Conclusions The interventions and resources from the Melbourne FSP provide several evidenced-based and clinically relevant approaches that focus on reducing the psychosocial burden of the caregiving role. In several instances, however, more rigorous methodological testing is advocated.
- Family caregivers
- Received 4 April 2013.
- Accepted 8 May 2013.
- Published by the BMJ Publishing Group Limited. For permission to use (where not already granted under a licence) please go to http://group.bmj.com/group/rights-licensing/permissions

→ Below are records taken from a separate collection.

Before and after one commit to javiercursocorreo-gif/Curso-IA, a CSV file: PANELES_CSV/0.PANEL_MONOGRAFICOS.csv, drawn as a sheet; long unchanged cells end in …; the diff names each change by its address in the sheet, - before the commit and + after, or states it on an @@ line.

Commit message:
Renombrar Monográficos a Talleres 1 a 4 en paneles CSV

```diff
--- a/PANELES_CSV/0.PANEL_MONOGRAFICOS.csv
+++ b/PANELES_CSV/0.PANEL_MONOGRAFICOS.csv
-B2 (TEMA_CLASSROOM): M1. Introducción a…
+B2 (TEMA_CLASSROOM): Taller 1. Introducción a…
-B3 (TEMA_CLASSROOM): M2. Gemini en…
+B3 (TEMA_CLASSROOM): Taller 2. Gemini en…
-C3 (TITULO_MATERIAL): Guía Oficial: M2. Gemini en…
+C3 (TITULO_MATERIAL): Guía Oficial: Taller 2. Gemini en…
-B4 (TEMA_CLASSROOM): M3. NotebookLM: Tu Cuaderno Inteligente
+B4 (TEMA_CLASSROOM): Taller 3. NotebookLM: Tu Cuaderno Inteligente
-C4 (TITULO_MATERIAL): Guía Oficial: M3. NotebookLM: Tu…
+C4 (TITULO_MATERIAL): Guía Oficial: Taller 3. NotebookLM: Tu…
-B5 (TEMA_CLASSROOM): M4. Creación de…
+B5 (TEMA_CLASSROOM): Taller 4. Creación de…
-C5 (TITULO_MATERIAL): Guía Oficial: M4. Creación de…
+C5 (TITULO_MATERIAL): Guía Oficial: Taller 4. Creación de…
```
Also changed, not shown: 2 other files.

This is an Open Access article distributed in accordance with the Creative Commons Attribution Non Commercial (CC BY-NC 3.0) license, which permits others to distribute, remix, adapt, build upon this work non-commercially, and license their derivative works on different terms, provided the original work is properly cited and the use is non-commercial. See: http://creativecommons.org/licenses/by-nc/3.0/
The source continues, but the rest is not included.